Thanks to CAWS, for the first time in a long time, Jack is living in a house.
Jack was pulled from a local shelter, right in the heart of the Salt Lake Valley. When I went in to see him, he was so shut down. He just hoped I would leave him alone and refused to make eye contact with me. I promised him I wouldn't nor couldn't leave him there. CAWS did not hesistate to help him and made immediate plans for him to go straight to the vet. The first photo is when we were waiting for the vet to see us that first day.
For the first two days, Jack had to be carried just about everywhere (and he was 48 1/2 pounds of skin and bones). He was so shut down. His first bath was a complete disaster and I finally had to climb in the tub with him, jeans and all. The water was filthy and he smelled like skunk. The next day he got another bath that went slightly better and I managed to get some soap on him. He was also coated in ticks. I cannot count how many ticks I pulled off of him the first night and after a tick treatment, I was finding dead ticks everywhere. The scabs are still healing.
Over the next few days, Jack slowly started to settle. The first time I saw him get up on his own and take a few steps was when he met Elise. For everything going on with him, seeing a little four year old girl made him happy. He started whining, then thought about it and slowly stood up, went over, and gave her a sweet little lick on her arm. As he settled, I started bribing him with stinky treats to get him in and out of the house. The first couple of days he slept a lot and in between naps would roll around on the grass.
X-rays revealed that Jack has been shot twice. He has a bb in his abdomen area as well as buckshot buried in his front leg. The vet thought he might have a broken pelvis, but the radiologist feels it is not. However he does have absolutely horrible hips and his right hip is bone on bone and hardly in the socket at all. And for whatever reason, he has very limited range of motion in his left front leg as well.
Jack will need two hip surgeries and these aren't just little surgeries.

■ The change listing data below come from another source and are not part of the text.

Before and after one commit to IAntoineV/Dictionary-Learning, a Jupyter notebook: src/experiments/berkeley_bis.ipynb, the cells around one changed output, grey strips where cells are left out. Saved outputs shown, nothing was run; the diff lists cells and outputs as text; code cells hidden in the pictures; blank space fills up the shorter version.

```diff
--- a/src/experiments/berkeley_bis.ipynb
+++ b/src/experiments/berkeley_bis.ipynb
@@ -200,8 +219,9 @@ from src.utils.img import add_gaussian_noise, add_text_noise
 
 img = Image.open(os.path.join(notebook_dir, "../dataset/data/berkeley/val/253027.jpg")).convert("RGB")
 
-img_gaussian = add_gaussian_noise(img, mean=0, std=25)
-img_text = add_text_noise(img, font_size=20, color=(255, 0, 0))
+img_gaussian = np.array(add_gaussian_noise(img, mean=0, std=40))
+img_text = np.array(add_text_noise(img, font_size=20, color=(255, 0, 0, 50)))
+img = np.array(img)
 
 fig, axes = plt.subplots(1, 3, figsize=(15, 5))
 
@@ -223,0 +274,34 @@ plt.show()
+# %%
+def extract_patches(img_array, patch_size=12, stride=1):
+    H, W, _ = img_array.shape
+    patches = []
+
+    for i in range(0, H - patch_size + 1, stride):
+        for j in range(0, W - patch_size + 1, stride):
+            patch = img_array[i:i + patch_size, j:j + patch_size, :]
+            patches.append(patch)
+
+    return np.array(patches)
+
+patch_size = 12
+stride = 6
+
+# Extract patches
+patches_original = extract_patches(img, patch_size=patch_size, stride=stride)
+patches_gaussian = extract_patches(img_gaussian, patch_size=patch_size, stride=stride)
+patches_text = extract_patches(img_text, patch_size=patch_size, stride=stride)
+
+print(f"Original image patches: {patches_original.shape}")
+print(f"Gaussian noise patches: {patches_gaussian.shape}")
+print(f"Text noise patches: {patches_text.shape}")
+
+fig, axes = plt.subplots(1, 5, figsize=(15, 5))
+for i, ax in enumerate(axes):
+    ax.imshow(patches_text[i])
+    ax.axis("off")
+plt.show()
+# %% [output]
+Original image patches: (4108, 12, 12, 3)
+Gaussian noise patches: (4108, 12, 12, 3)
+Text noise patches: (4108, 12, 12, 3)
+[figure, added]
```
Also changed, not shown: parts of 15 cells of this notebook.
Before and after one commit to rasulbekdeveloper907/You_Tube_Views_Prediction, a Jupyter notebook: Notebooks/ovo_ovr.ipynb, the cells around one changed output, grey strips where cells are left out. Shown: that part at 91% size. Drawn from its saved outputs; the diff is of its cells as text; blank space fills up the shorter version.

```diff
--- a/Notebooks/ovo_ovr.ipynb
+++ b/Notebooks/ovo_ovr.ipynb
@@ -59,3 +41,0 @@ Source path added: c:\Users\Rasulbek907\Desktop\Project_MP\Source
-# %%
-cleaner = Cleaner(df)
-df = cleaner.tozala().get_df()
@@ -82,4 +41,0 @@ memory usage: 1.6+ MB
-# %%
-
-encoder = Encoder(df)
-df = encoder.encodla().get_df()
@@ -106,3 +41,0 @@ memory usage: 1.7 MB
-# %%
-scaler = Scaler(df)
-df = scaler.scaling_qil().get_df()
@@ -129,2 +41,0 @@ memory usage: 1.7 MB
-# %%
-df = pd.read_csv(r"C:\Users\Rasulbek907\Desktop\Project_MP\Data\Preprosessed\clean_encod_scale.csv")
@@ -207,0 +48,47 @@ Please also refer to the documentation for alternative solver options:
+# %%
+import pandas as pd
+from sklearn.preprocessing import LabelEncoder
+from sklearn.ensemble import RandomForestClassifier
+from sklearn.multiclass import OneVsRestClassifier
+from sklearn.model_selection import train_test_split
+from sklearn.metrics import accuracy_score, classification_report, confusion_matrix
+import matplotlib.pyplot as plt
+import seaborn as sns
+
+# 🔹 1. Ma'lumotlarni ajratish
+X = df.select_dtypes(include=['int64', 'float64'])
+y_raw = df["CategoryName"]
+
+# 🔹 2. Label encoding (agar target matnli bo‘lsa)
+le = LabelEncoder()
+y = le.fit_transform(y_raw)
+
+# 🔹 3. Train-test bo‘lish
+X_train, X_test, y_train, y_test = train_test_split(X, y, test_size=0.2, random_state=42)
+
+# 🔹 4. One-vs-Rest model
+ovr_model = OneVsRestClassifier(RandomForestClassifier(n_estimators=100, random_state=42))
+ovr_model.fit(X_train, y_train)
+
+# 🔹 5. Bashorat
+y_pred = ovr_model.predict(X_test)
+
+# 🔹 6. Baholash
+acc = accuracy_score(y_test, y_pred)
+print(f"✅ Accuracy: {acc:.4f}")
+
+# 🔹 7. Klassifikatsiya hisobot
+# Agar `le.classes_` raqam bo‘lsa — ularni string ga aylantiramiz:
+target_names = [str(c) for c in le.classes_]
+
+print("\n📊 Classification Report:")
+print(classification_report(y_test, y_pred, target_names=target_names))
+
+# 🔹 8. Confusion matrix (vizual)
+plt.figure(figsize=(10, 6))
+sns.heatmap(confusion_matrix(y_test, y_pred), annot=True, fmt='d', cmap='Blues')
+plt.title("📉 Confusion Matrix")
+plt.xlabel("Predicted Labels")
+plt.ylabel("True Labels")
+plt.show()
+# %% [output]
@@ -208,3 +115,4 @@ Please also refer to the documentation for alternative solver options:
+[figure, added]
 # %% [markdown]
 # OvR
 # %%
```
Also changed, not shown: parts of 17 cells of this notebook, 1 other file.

Each hip will require a Femoral Head Osteotomy, where the head and neck of the femur are removed. I'm not even sure how much these surgeries run, but they are not easy nor cheap. He will have one surgery and then recovery and then the other and then recovery. The entire process is expected to take about 12 weeks.
As we wait for the first surgery, Jack is on multiple pain meds. He tries to run around the yard and sometimes tries to get the other dogs to play with him. It is so bittersweet, as even though he is obviously happy, I cannot fanthom the pain he is still in as his whole back end is wobbly and stiff.
In preparation for his long recovery and physical therapy, Jack was just groomed. His coat is in such rough shape, even that will take awhile to improve, but he was so sweet. The groomer was amazing with him and didn't push him and I think he sort of liked the pampering.
Most of all, Jack is an absolute angel of a foster dog. He has loved every person he has met and once he realizes other dogs are okay and aren't going to hurt him, he likes them too. I have no doubt he once had a family as he is house trained and while he likes everybody he meets, Elise is his favorite. Just this morning he greeted her with a little kiss on her arm.
Jack's journey to a new life and his multiple surgeries are just a small part of the lifesaving work CAWS does. That's one of the most amazing things about CAWS, Jack's story is one of handfuls of awe inspiring and inspirational stories that CAWS is involved with on a yearly basis. They can only continue to do it through donations. Every donation, no matter how small, made to Strut Your Mutt is a cornerstone of this fundraising.